In a combative, unprecedented, off-the-hook press conference held Tuesday afternoon in the gilded lobby of Trump Tower in New York City, President Donald Trump alluded plaintively to the “massive, self-inflicted wound on our country,” one he termed “disgraceful.” Following the weekend of horrific violence at a “Unite the Right” rally in Charlottesville, one that showcased newly emboldened hatred in the U.S.
As the formal talks to renegotiate NAFTA begin in Washington, DC this week, family farm organizations from Canada, the United States and Mexico denounce the direction of the talks. Despite repeated demands by civil society organizations in all three countries, the governments have refused to open the talks to the public or to publish proposed negotiating texts.
"I'd rather have my child, but by golly, if I gotta give her up, we're gonna make it count."
AFL-CIO President Richard Trumka issued the following statement on the fifth anniversary of the implementation of the DACA program:
The Deferred Action for Childhood Arrivals and Temporary Protected Status programs provide work authorization to more than 1 million people, preventing workplace exploitation and protecting their freedom to join together in a union. We are all stronger when working people have the status to assert their rights on the job and stand together against a rigged system to change the rules of the economy.
SEIU International President Mary Kay Henry issued the following statement in response to President Trump’s remarks doubling down on blaming “both sides” for the hatred and violence in Charlottesville:

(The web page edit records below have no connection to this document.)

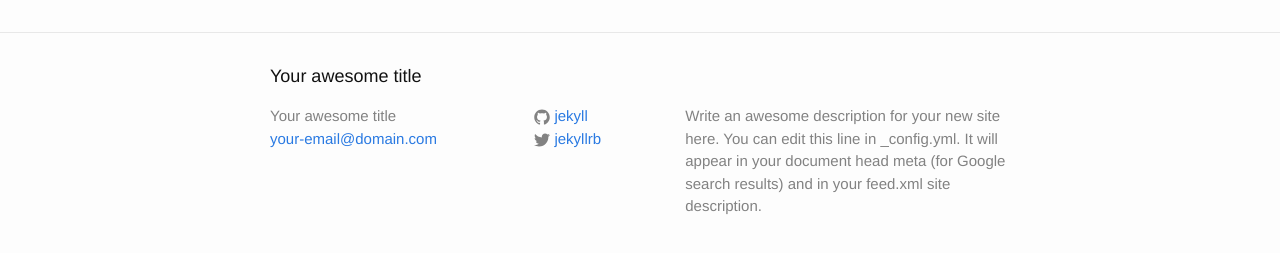
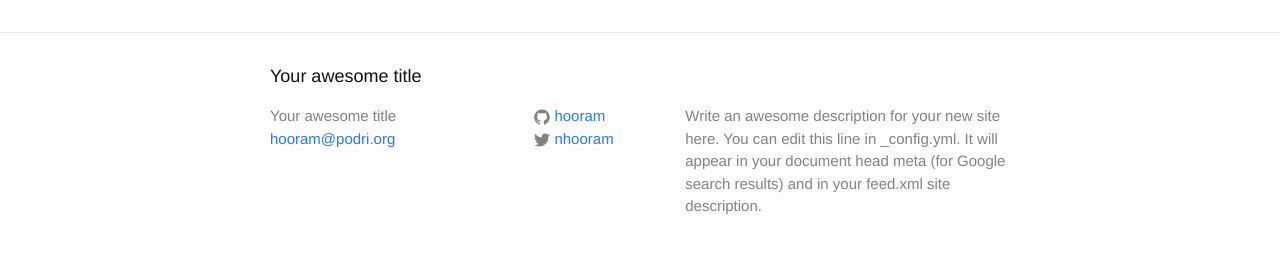
Before and after one commit to hooram/hooram.github.io, a Jekyll site: the page built from docs/index.html, in a window 1280 px wide. Shown: the part 264-517 px from the top of the page. Built offline with Jekyll 4.4.1, drawn with Linux system fonts in a browser that asks for light colours.

Commit message:
Update _config.yml

```diff
--- a/docs/_config.yml
+++ b/docs/_config.yml
@@ -7,15 +7,15 @@
 
 # Site settings
 title: Your awesome title
-email: your-email@domain.com
+email: hooram@podri.org
 description: > # this means to ignore newlines until "baseurl:"
   Write an awesome description for your new site here. You can edit this
   line in _config.yml. It will appear in your document head meta (for
   Google search results) and in your feed.xml site description.
 baseurl: "" # the subpath of your site, e.g. /blog
-url: "http://yourdomain.com" # the base hostname & protocol for your site
-twitter_username: jekyllrb
-github_username:  jekyll
+url: "https://hooram.github.io" # the base hostname & protocol for your site
+twitter_username: nhooram
+github_username:  hooram
 
 # Build settings
 markdown: kramdown
```
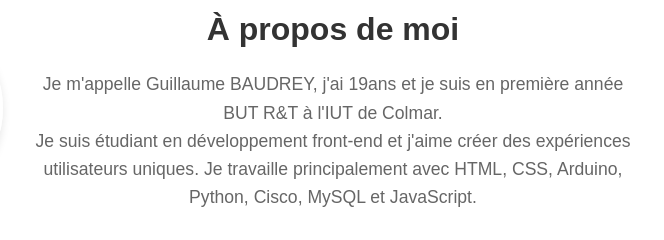
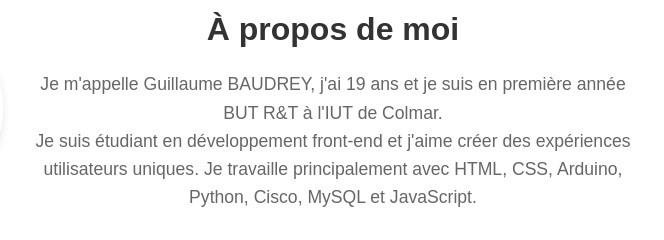
Before and after one commit to Guillaume-8/Guillaume-8.github.io, a plain HTML site: page index.html in a window 1280 px wide. Shown: the part 459-699 px from the top of the page, 422-1086 px from the left. Drawn offline with Linux system fonts and the light colour scheme.

Commit message:
Update index.html

```diff
--- a/index.html
+++ b/index.html
@@ -36,7 +36,7 @@
         <img src="images/photo cercle.jpg" alt="Ma photo" class="photo">
         <div class="bio">
             <h2>À propos de moi</h2>
-            <p>Je m'appelle Guillaume BAUDREY, j'ai 19ans et je suis en première année BUT R&T à l'IUT de Colmar.</p>
+            <p>Je m'appelle Guillaume BAUDREY, j'ai 19 ans et je suis en première année BUT R&T à l'IUT de Colmar.</p>
             <p>Je suis étudiant en développement front-end et j'aime créer des expériences utilisateurs uniques. Je travaille principalement avec HTML, CSS, Arduino, Python, Cisco, MySQL et JavaScript.</p>
         </div>
     </section>
```
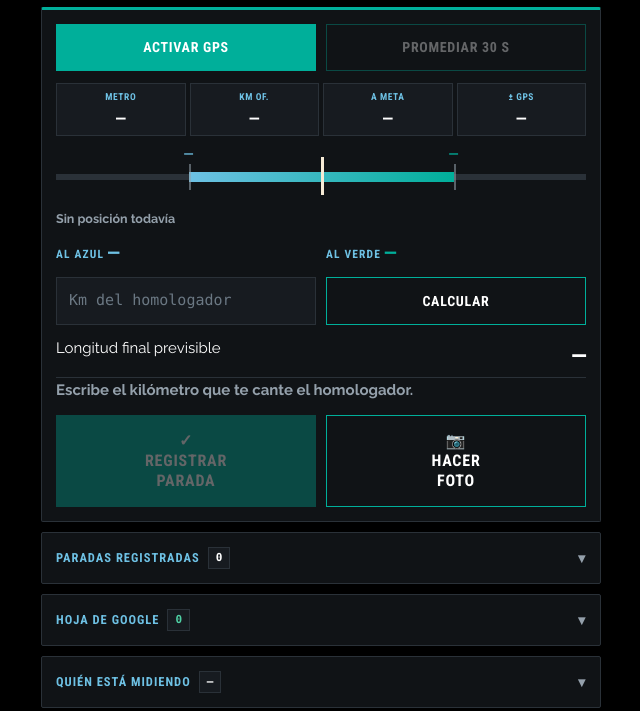
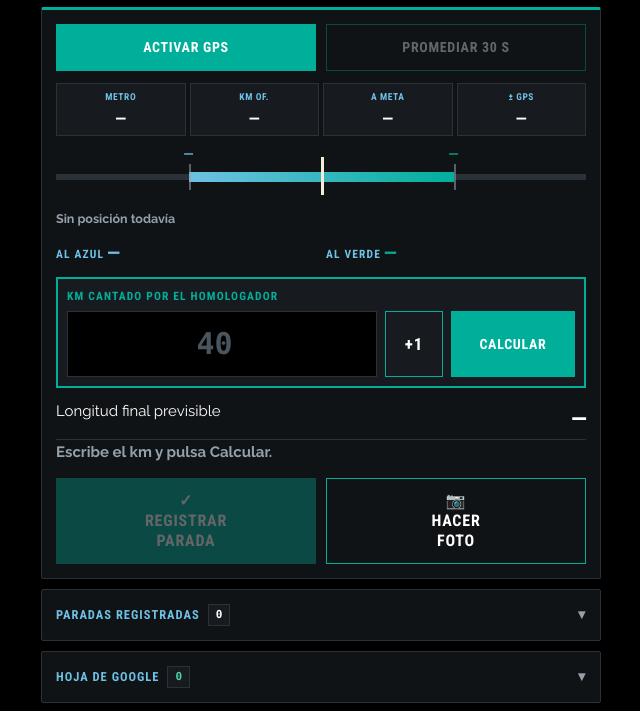
Before and after one commit to RAFA-gif2003/homologacion_maraton, a plain HTML site: page index.html in a window 1280 px wide. Shown: the part 73-784 px from the top of the page, without its empty margins (319-959 px from the left). Drawn offline with Linux system fonts and the light colour scheme.

Commit message:
Destacar el campo del km cantado y añadir el botón +1
- El km del homologador pasa a una caja con borde verde azulado, rótulo propio
  y cifra grande centrada, en vez de un campo igual que los demás.
- Botón +1 para encadenar kilómetros sin teclear, con cálculo inmediato.
- Textos y alturas ajustados para que todo siga entrando sin scroll.
- Caché del service worker a v06-8.

Co-Authored-By: Claude Opus 5 <noreply@anthropic.com>
Claude-Session: https://claude.ai/code/session_012MroQFM7rJ5TnXgpUoGFU5

```diff
--- a/index.html
+++ b/index.html
@@ -100,7 +100,17 @@ footer{font-size:11.5px;color:var(--muted);line-height:1.5}
 .cinta .lab{display:block;font-size:9.5px;letter-spacing:.06em;margin-bottom:2px}
 .cinta .mid{display:block;font-size:16px;white-space:nowrap;overflow:hidden;text-overflow:ellipsis}
 .acciones{display:grid;grid-template-columns:1fr 1fr;gap:10px;margin-top:14px}
-.acciones .grande{font-size:16px;line-height:1.25;padding:14px 10px;min-height:92px}
+
+/* El campo del km es lo primero que se teclea en cada parada: que no se pierda. */
+.cajakm{margin-top:12px;padding:9px;border:2px solid var(--teal);background:var(--panel2)}
+.cajakm .lab{color:var(--teal)}
+.filakm{display:flex;gap:8px;margin-top:6px}
+.filakm #kmHom{flex:1 1 auto;min-width:0;font-size:30px;font-weight:700;text-align:center;
+  padding:10px 6px;border:1px solid var(--line);background:var(--bg);color:var(--crema)}
+.filakm #kmHom::placeholder{color:#4a555e;font-weight:700}
+.filakm #btnKmMas{flex:0 0 58px;width:auto;padding:10px 0;font-size:17px}
+.filakm #btnCalc{flex:0 0 124px;width:auto}
+.acciones .grande{font-size:16px;line-height:1.25;padding:12px 10px;min-height:86px}
 label.boton.grande{display:flex;align-items:center;justify-content:center}
 
 /* ---- secciones plegadas: lo que casi nunca se toca ---- */
@@ -157,15 +167,19 @@ details.panel>*:last-child{margin-bottom:14px}
       <div><span class="lab">Al verde</span> <span class="mid" id="dB" style="color:var(--b);font-size:19px">—</span></div>
     </div>
 
-    <div class="row" style="margin-top:12px">
-      <input id="kmHom" type="number" inputmode="decimal" step="0.001" placeholder="Km del homologador">
-      <button id="btnCalc">Calcular</button>
+    <div class="cajakm">
+      <div class="lab">Km cantado por el homologador</div>
+      <div class="filakm">
+        <input id="kmHom" type="number" inputmode="decimal" step="0.001" placeholder="40">
+        <button id="btnKmMas" title="Siguiente kilómetro">+1</button>
+        <button id="btnCalc" class="primary">Calcular</button>
+      </div>
     </div>
     <div class="kv" style="margin-top:8px">
       <span>Longitud final previsible</span><span class="mid" id="proy">—</span>
     </div>
     <div class="veredicto" id="veredicto" style="margin-top:2px;color:var(--muted)">
-      Escribe el kilómetro que te cante el homologador.
+      Escribe el km y pulsa Calcular.
     </div>
 
     <div class="acciones">
@@ -601,7 +615,7 @@ function calcular(){
   const k = parseFloat($('kmHom').value);
   if (!isFinite(k) || k <= 0 || sActual == null){
     $('proy').textContent = '—';
-    $('veredicto').textContent = 'Introduce el kilómetro que te cante el homologador.';
+    $('veredicto').textContent = 'Escribe el km y pulsa Calcular.';
     $('veredicto').style.color = 'var(--muted)';
     ultimaProy = null;
     return;
@@ -622,6 +636,13 @@ function calcular(){
     $('veredicto').style.color = 'var(--warn)';
   }
 }
+/* El homologador canta los kilómetros en orden: +1 ahorra teclear en cada parada. */
+$('btnKmMas').addEventListener('click', () => {
+  const v = parseFloat($('kmHom').value);
+  const base = isFinite(v) ? Math.floor(v) : (sActual == null ? 0 : Math.round(sActual / PASO_B));
+  $('kmHom').value = Math.min(42, base + 1);
+  calcular();
+});
 $('btnCalc').addEventListener('click', calcular);
 $('kmHom').addEventListener('input', calcular);
 
--- a/sw.js
+++ b/sw.js
@@ -1,5 +1,5 @@
 // Cachea la app entera en la primera visita. A partir de ahí funciona sin red.
-const CACHE = 'homologacion-v06-7';
+const CACHE = 'homologacion-v06-8';
 const FICHEROS = ['./', './index.html', './manifest.webmanifest', './icon-192.png', './icon-512.png'];
 
 self.addEventListener('install', e => {
```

“President Trump’s remarks yesterday were reprehensible. He doubled down on blaming ‘both sides’ for the hatred, bigotry and violence in Charlottesville instead of standing up to the white supremacists and their racist, anti-immigrant, anti-Semitic and anti-LGBTQ views, and standing up for the Americans they attacked in Charlottesville and throughout history.